As occurred in the 30 June trans-Pacific tests, Steve VE7SL managed to receive signals from ZL6QH before VE7 dawn.This time VE7SL obtained an Argo capture of both frequencies of the DFCW transmission. The path length is estimated to be 11,709 km.

Refer to the associated Argo graphic.The ZL6QH signal is in the lower half of the screen.

The transmitted signal used dual frequency keying, with 0.4 Hz frequency shift. The uniquely coded transmission consisted of repetitive sending of QQQQQ. sent as 184.4001, 184.4001, 184.3997, 184.4001 kHz and then a gap, with all elements being of 120 seconds (2 minutes) duration. This means sending a single Q took ten minutes.

The Argo graphic of the VE7SL reception shows inverted audio FSK , but otherwise agrees with the dot length, sequence and frequency shift of the ZL6QH transmission. The explanation for the inversion is that the Icom IC-R75 receiver used by VE7SL happens to give inverted FSK in the audio output when used in the normal CW mode. VE7SL used an RF signal generator to subsequently verify that an Argo trace (showing receiver audio output) went lower in frequency when the RF frequency went higher.

Note that the parallel vertical red lines in the centre of the Argo graphic are a software option for selecting either short or long "ticks" and once selected, a tick stays on the screen. The left side of the long tick is close to 40 minutes before the 1401 UTC sunrise at VE7SL. The signal faded rapidly about 3 minutes after sunrise. It was still dark in New Zealand at VE7 sunrise.

The ZL6QH LF signal was generated using a modified TS-850SAT, in SSB mode, fed with audio from a lap top PC, using soundcard software developed by Steve VK2ZTO. TS-850 frequency control was by means of a high performance TCXO master oscillator. The low level LF signal from the TS-850 transverter port was fed to an external LF power amplifier, and the output power was around 500 watts. The radiated power is estimated to be 5 watts. The antenna was a long wire at the Quartz Hill club station, which is run by the Wellington Amateur Radio Club. The ZL6QH operators were Andrew ZL2BBJ and Bob ZL2CA.

ZL6QH is seeking permission to transmit in the 136 kHz band, which could widen the scope of testing beyond "trans-Pacific", and give European listeners a better chance at receiving amateur LF DX from down-under.

Bob Vernall ZL2CA

Organiser of the Trans-Pacific tests

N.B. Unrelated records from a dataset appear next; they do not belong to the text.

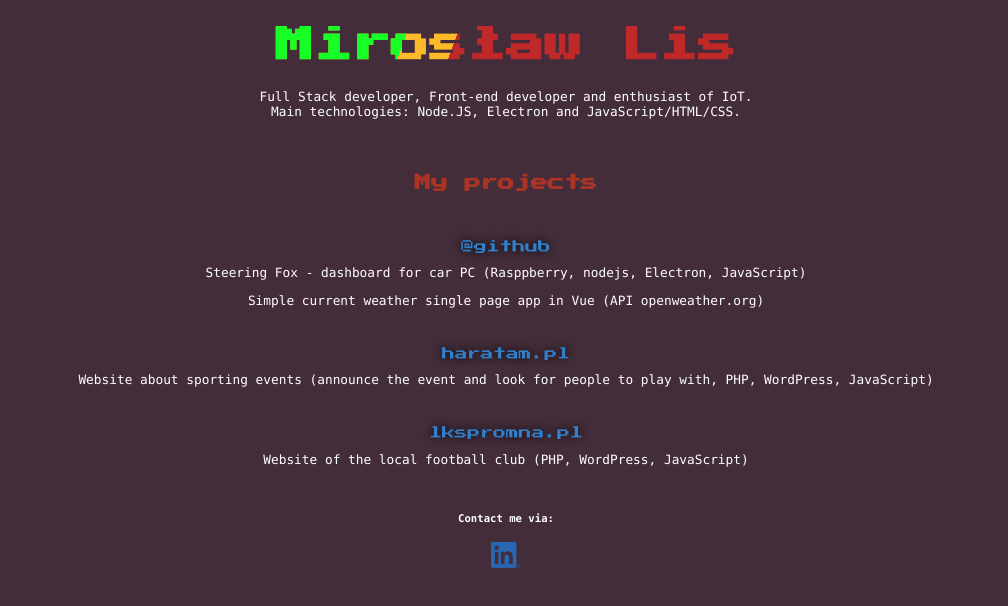
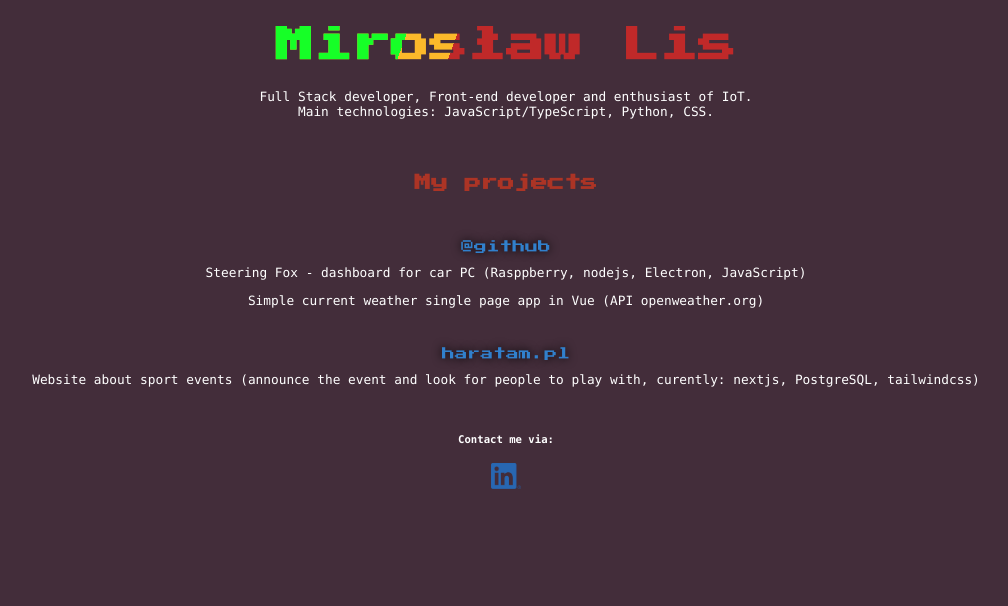
Before and after one commit to miroslawlis/miroslawlis.github.io, a plain HTML site: page index.html in a window 1280 px wide. Shown: the whole page, without its empty margins (134-1142 px from the left). Drawn offline with Linux system fonts and the light colour scheme.

Commit message:
Revise project details and update tech stack
Updated technologies in the description and modified project details.

```diff
--- a/index.html
+++ b/index.html
@@ -24,7 +24,7 @@
 
         <div id="description">
             Full Stack developer, Front-end developer and enthusiast of IoT.<br>
-            Main technologies: Node.JS, Electron and JavaScript/HTML/CSS.
+            Main technologies: JavaScript/TypeScript, Python, CSS.
         </div>
 
         <div id="portfoliourls">
@@ -44,14 +44,7 @@
             <div class="item">
                 <a class="title" href="http://haratam.pl" title="haratam.pl">haratam.pl</a>
                 <div class="info">
-                    <a href="http://haratam.pl" title="haratam.pl">Website about sporting events (announce the event and look for people to play with, PHP, WordPress, JavaScript)</a>
-                </div>
-            </div>
-
-            <div class="item">
-                <a class="title" href="http://lkspromna.pl" title="lkspromna.pl">lkspromna.pl</a>
-                <div class="info">
-                    <a href="http://lkspromna.pl">Website of the local football club (PHP, WordPress, JavaScript)</a>
+                    <a href="http://haratam.pl" title="haratam.pl">Website about sport events (announce the event and look for people to play with, curently: nextjs, PostgreSQL, tailwindcss)</a>
                 </div>
             </div>
 
```
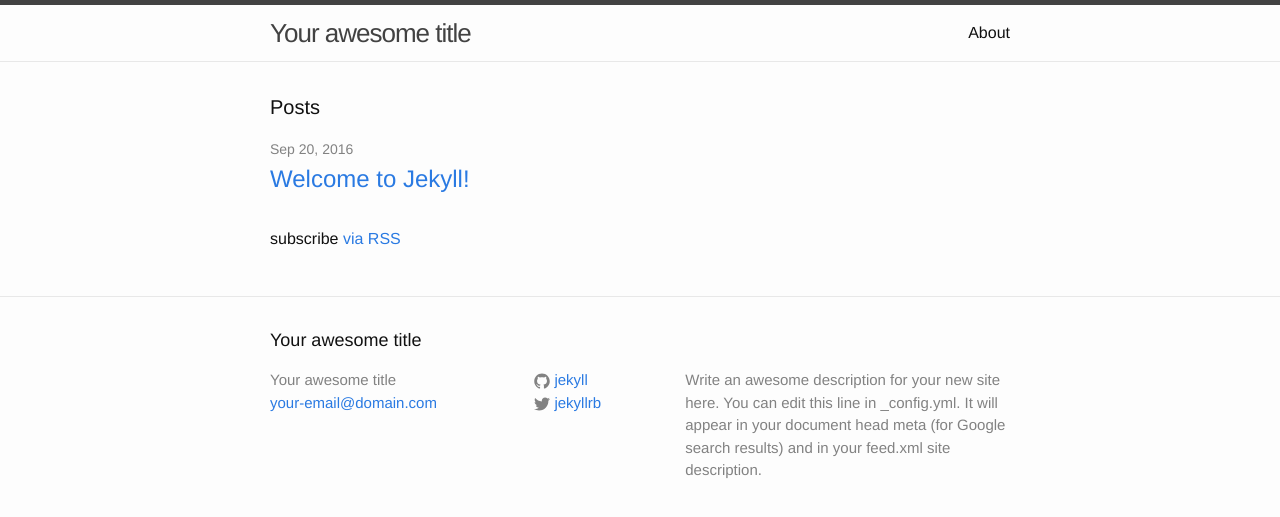
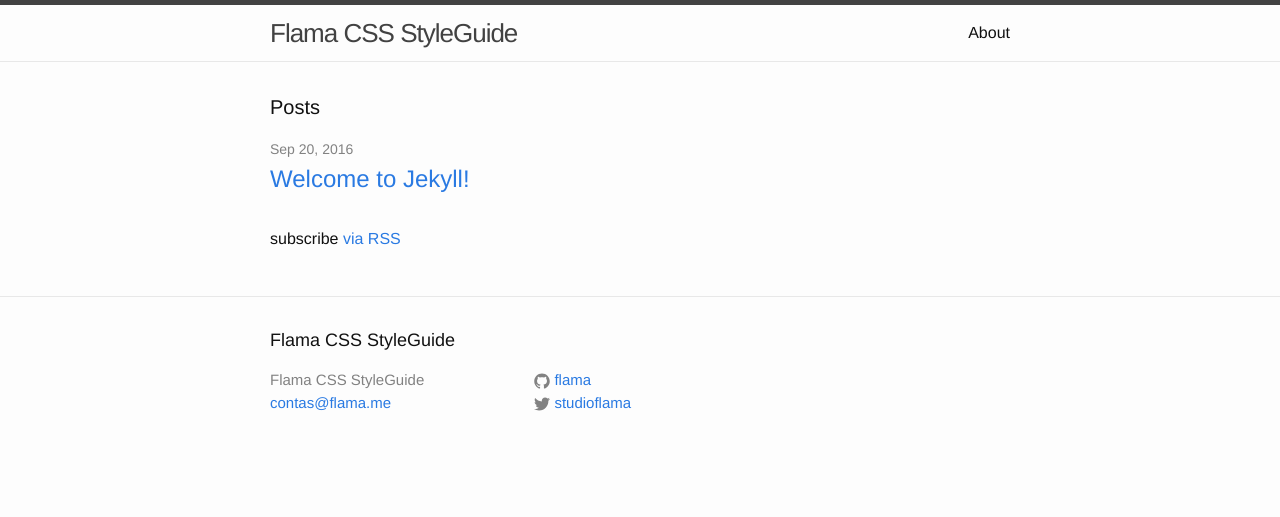
Before and after one commit to caepenna/css-styleguide, a Jekyll site: the page built from index.html, in a window 1280 px wide. Shown: the top 517 px of the page. Built offline with Jekyll 4.4.1, drawn with Linux system fonts in a browser that asks for light colours.

Commit message:
Start configuration

```diff
--- a/_config.yml
+++ b/_config.yml
@@ -6,16 +6,13 @@
 # 'jekyll serve'. If you change this file, please restart the server process.
 
 # Site settings
-title: Your awesome title
-email: your-email@domain.com
-description: > # this means to ignore newlines until "baseurl:"
-  Write an awesome description for your new site here. You can edit this
-  line in _config.yml. It will appear in your document head meta (for
-  Google search results) and in your feed.xml site description.
+title: Flama CSS StyleGuide
+email: contas@flama.me
+description:
 baseurl: "" # the subpath of your site, e.g. /blog
 url: "http://yourdomain.com" # the base hostname & protocol for your site
-twitter_username: jekyllrb
-github_username:  jekyll
+twitter_username: studioflama
+github_username:  flama
 
 # Build settings
 markdown: kramdown
```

Further comment and screen shots by Rick Warnett  P29KFS, from Papua, New Guinea

Attached the fade in (our sunset) and fade out (NZ sunrise) traces.

I have a three turn 6 x 6M loop as a diamond frame which hangs from a suitable tree in my back yard and is rotatable 
It has a small 25:1 Z match toroid transformer which feeds coax back to the shack. 

I use a WJ HF1000 receiver set to CW 56Hz IF bandwidth, BFO 1000Hz and an MFJ784 DSP AGC / noise eliminator /
passband filter to feed audio into a generic sound card in an older Pentium.

The midnight trace is NOT overload !! You may be able to explain it ? I think it is to do with Doppler shifting of the signal on reflection....... but not certain.

Rick Warnett,  P29KFS